*Your instructions*: Pick out each line of the records in which the word "offCell" appears.

════════════════

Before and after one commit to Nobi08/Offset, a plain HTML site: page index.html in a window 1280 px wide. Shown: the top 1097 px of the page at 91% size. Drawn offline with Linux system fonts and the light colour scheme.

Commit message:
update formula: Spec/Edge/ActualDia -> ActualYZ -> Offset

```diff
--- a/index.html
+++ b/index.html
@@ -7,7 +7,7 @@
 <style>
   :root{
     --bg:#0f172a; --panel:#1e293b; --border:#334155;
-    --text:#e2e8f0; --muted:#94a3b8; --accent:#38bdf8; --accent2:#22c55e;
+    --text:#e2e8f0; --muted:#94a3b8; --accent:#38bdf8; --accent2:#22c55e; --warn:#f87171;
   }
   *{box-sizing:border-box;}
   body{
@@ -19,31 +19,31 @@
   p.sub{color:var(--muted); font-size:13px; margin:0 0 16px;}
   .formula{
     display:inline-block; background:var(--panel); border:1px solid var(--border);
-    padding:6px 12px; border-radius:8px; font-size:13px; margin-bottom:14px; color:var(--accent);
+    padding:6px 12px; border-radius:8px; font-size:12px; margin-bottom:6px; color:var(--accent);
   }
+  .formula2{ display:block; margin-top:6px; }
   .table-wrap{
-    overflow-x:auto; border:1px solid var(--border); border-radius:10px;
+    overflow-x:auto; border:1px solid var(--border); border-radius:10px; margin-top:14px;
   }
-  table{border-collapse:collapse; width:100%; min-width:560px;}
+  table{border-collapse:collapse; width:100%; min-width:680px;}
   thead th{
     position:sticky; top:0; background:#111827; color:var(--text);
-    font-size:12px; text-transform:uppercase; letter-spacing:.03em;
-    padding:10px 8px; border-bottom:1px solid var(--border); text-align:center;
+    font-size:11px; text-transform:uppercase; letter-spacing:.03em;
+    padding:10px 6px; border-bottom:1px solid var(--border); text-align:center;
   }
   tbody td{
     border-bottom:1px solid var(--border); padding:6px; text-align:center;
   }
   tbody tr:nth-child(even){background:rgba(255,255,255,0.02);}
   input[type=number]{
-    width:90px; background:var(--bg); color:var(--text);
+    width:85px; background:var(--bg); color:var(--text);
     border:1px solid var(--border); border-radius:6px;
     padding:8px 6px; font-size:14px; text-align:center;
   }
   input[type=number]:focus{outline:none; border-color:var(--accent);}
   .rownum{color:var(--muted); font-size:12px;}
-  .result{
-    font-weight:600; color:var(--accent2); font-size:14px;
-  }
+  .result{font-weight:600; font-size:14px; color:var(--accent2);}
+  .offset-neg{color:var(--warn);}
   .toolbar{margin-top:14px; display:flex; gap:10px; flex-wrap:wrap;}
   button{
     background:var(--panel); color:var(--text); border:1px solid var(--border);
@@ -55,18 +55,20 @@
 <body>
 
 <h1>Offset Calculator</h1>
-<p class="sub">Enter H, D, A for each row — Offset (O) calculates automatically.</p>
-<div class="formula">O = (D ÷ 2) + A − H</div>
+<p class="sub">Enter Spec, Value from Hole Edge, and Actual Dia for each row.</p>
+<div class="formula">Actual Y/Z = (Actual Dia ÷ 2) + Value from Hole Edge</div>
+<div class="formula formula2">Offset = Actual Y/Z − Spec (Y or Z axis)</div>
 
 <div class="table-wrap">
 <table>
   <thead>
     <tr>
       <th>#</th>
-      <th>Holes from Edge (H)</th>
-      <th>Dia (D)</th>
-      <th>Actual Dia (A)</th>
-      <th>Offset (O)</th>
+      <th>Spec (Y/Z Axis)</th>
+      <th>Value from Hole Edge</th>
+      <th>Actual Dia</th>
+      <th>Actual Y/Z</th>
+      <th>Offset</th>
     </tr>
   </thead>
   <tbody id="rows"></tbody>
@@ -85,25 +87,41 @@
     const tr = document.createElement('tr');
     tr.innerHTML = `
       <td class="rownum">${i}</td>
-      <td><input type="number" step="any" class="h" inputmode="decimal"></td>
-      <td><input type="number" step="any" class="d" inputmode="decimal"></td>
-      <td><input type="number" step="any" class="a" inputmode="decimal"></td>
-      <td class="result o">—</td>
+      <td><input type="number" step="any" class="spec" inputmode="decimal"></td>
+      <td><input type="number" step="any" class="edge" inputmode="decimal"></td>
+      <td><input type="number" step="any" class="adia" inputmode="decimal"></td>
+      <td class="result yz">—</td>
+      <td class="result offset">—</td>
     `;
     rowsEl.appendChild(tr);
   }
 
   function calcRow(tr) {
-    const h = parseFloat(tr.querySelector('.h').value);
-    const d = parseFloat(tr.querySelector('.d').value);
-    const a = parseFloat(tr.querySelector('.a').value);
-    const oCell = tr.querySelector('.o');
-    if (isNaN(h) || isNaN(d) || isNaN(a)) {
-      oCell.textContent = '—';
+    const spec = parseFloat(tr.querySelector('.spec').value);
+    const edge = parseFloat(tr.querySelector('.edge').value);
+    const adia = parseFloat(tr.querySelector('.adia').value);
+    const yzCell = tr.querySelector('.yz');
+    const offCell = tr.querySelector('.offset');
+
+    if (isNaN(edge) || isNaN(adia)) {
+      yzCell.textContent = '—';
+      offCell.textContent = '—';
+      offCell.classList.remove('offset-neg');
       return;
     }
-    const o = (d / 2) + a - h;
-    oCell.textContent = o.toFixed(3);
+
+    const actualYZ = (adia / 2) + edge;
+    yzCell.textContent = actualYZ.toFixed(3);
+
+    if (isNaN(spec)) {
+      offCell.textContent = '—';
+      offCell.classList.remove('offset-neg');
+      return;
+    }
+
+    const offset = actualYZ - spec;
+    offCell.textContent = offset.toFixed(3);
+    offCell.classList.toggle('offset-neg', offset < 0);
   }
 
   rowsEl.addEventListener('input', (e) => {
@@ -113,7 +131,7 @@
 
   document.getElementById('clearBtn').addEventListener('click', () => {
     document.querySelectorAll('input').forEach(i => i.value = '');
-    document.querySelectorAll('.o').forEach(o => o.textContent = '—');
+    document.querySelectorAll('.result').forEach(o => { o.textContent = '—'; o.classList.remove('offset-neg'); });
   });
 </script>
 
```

════════════════

*Task result*:
+    const offCell = tr.querySelector('.offset');
+      offCell.textContent = '—';
+      offCell.classList.remove('offset-neg');
+      offCell.textContent = '—';
+      offCell.classList.remove('offset-neg');
+    offCell.textContent = offset.toFixed(3);
+    offCell.classList.toggle('offset-neg', offset < 0);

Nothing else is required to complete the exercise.